NOTE: If you are struggling with suicidal thoughts or know someone who is, please see the bottom of this article for helpful resources.
“Last night we were informed of the heartbreaking news that our friend and colleague, meteorologist Jessica Starr took her life. All of us are in shock and cannot believe such a wonderful, bright and intelligent individual will no longer be with us,” the Tweet stated. Staff members were informed of Starr's death late Wednesday.
Last night we were informed of the heartbreaking news that our friend and colleague, meteorologist Jessica Starr took her life. All of us here are in shock and cannot believe such a wonderful, bright and intelligent individual will no longer be with us. https://t.co/hK31DaPwp0— FOX 2 Detroit (@FOX2News) December 13, 2018
Starr, 35, grew up in Michigan, and lived in Novi, Michigan while working at Channel 2.
According to her biography on Channel 2's website, Starr attended Michigan State University and Mississippi State University, where she received two meteorology degrees.
Members of the Fox 2 morning team gathered on Thursday to speak to viewers about Starr's death.
They also took to social media to express their shock, grief and condolences.
It is with a heavy heart that I post this. Our dear friend and colleague Jessica Starr has died. She leaves behind a husband, two beautiful children and a loving family. I send my deepest sympathies to her family. Our hometown girl will always be remembered fondly. pic.twitter.com/2EjWgG9KZc— Roop Raj (@rooprajfox2) December 13, 2018
Our hearts are broken. Last night we were informed our Jessica Starr took her life. Her Fox 2 family is deep shock and cannot believe such a wonderful, bright and intelligent woman is gone.
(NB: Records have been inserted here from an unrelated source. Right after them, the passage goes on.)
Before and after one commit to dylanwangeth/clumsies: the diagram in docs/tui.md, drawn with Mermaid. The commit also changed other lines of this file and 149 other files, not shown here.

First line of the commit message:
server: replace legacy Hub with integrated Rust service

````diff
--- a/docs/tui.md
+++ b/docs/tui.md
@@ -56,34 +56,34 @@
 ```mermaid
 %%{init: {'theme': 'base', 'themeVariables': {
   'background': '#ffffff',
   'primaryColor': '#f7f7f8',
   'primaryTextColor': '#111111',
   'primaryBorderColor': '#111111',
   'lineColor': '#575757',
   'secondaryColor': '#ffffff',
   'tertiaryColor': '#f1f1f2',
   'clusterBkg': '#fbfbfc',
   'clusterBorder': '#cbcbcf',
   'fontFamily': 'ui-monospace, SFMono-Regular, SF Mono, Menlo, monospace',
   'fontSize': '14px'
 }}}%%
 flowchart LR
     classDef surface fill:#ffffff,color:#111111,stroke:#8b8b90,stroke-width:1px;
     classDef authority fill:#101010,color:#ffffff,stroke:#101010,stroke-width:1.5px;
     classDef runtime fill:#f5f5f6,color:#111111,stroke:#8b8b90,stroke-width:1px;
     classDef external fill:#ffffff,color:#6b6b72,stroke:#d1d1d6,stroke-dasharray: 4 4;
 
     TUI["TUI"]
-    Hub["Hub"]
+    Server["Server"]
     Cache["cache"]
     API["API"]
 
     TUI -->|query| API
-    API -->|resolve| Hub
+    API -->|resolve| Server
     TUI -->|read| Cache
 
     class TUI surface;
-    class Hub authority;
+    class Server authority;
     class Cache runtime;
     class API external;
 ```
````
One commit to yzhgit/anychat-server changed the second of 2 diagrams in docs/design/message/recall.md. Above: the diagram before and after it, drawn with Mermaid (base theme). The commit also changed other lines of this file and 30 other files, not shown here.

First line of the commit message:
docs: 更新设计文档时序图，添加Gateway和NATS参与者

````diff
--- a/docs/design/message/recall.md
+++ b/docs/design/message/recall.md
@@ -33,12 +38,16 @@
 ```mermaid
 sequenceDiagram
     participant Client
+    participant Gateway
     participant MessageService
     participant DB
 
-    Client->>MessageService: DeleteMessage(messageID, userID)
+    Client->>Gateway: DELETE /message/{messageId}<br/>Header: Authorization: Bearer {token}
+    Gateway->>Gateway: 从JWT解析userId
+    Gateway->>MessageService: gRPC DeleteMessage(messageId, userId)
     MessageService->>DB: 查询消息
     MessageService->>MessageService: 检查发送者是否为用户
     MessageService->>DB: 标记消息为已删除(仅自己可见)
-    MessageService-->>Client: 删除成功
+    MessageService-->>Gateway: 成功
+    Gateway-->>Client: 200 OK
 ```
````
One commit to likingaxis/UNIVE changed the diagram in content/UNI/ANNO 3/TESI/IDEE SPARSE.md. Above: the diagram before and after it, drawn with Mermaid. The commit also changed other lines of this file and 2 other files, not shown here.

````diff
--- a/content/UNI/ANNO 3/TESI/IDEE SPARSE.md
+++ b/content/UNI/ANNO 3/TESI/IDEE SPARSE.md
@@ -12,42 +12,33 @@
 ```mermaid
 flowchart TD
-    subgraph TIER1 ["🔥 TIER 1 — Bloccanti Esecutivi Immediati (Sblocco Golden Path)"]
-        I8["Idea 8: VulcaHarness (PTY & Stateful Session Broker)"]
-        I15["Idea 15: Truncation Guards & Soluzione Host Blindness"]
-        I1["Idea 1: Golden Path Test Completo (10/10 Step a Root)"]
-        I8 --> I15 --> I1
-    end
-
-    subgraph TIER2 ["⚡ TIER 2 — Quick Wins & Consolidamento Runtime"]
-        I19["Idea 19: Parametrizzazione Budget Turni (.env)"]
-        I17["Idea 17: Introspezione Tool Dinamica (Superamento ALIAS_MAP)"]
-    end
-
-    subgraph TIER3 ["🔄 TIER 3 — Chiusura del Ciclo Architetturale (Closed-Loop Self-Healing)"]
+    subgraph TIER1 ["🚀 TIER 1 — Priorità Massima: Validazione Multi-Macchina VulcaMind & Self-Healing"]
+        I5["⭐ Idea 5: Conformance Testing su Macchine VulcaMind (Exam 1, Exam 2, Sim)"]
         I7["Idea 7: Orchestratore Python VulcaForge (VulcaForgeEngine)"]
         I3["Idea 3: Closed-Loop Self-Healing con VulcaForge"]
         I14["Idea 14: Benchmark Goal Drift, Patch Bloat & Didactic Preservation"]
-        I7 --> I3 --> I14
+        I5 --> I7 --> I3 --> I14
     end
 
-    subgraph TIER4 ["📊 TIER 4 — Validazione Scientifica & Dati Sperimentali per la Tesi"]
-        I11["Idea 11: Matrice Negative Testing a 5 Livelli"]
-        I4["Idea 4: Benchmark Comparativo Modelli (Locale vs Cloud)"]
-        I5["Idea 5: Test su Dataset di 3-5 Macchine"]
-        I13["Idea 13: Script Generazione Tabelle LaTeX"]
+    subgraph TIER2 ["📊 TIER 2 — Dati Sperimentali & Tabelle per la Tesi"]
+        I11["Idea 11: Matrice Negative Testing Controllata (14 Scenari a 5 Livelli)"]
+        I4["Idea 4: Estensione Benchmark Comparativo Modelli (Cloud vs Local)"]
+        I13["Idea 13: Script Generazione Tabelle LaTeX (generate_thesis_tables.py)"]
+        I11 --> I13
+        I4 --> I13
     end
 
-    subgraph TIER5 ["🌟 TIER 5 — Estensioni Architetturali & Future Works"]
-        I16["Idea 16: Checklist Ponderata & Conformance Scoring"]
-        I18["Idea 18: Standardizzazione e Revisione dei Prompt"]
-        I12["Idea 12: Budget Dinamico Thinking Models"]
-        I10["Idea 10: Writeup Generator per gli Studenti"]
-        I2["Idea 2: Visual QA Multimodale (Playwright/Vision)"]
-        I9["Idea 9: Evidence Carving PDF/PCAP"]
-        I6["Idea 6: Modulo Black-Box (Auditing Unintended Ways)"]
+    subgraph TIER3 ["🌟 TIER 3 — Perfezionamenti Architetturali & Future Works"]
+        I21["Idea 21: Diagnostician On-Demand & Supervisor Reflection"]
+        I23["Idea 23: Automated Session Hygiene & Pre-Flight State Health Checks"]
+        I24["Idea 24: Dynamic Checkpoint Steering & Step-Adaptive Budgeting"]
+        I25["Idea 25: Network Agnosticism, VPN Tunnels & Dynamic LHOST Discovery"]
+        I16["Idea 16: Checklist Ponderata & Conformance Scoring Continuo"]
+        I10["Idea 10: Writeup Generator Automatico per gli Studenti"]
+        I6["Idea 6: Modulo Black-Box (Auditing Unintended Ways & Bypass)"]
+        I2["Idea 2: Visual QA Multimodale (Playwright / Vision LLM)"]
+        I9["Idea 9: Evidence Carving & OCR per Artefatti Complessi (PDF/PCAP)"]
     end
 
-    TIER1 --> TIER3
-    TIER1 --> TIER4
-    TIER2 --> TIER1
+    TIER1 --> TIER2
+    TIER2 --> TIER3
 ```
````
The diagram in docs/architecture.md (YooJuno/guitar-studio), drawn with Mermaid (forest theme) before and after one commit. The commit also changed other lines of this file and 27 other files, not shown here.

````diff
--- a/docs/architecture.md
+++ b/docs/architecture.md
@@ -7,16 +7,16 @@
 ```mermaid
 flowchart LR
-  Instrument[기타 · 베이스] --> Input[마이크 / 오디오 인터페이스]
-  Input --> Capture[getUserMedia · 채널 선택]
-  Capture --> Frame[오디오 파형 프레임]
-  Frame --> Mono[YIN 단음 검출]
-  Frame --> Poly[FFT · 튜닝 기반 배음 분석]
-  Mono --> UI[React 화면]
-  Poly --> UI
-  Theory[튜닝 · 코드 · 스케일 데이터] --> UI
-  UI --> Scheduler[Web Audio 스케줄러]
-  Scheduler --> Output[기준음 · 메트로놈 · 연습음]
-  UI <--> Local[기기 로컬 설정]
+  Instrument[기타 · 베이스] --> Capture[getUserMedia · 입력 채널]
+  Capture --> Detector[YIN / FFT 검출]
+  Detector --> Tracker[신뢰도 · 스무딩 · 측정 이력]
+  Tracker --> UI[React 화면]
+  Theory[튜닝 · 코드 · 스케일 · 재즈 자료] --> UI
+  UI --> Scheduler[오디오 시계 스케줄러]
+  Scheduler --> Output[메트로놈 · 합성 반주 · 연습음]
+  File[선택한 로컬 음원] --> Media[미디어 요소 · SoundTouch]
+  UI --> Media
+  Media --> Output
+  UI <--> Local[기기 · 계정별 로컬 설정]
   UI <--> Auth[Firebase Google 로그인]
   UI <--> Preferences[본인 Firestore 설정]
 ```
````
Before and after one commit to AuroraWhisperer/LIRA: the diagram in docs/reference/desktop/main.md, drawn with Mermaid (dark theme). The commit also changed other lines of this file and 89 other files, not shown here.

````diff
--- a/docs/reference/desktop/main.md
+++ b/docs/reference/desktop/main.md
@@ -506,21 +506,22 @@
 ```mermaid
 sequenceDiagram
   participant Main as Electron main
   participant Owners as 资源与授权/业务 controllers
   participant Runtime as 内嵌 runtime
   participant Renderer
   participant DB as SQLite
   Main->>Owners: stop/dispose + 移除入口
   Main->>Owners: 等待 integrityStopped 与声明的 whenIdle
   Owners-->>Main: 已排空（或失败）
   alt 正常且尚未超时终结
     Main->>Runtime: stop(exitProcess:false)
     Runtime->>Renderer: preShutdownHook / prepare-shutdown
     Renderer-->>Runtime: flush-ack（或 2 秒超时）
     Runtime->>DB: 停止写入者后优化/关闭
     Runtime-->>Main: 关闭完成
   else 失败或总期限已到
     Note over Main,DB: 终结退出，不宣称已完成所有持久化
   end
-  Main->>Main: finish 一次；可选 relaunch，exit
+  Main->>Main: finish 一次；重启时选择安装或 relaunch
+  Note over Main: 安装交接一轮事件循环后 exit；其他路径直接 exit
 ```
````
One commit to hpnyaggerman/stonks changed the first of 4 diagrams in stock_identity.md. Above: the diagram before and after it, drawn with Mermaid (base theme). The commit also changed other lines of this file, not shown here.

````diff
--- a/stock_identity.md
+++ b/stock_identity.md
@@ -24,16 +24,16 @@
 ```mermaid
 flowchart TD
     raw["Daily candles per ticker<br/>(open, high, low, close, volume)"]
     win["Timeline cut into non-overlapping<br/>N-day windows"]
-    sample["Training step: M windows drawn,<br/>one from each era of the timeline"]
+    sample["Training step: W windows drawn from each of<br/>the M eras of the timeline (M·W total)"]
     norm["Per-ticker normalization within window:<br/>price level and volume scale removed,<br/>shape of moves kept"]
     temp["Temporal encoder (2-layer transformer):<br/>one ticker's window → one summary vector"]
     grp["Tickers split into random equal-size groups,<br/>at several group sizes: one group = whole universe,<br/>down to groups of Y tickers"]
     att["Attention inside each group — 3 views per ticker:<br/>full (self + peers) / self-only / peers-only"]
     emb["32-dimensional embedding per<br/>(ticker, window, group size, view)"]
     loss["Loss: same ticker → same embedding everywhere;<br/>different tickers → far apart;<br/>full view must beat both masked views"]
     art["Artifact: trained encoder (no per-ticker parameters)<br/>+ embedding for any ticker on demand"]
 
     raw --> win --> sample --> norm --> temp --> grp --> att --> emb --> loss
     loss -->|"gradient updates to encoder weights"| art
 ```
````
Keep her family in your prayers in the coming days as we all deal with our grief. pic.twitter.com/z4km8Tsb9K— Amy Andrews Fox 2 (@AmyAndrewsFOX2) December 13, 2018
Suicide a complex issue and there are a number of causes, including the potential of pyschiatric illnesses that have not been treated or recognized.
In fact, 1 in 5 adults, or 43.8 million adults, experience a mental illness in a given year, per the National Alliance of Mental Illness.
These illnesses are treatable and help is available on the local and national level.
Suicidal thoughts do not mean one is flawed or weak, learn about the warning signs and risks, via the NAMI website.
If you or anyone you know is struggling with suicidal thoughts, call the National Suicide Prevention Lifeline 24/7 at 1-800-273-TALK (8255).
If you’re struggling, take the time you need today for self-care and reach out to someone you trust. Help is available, and you are not alone. Please call @800273TALK or text “Talk” to 741741. They’re here for you. pic.twitter.com/10snzgKOt2— American Foundation for Suicide Prevention (@afspnational) June 8, 2018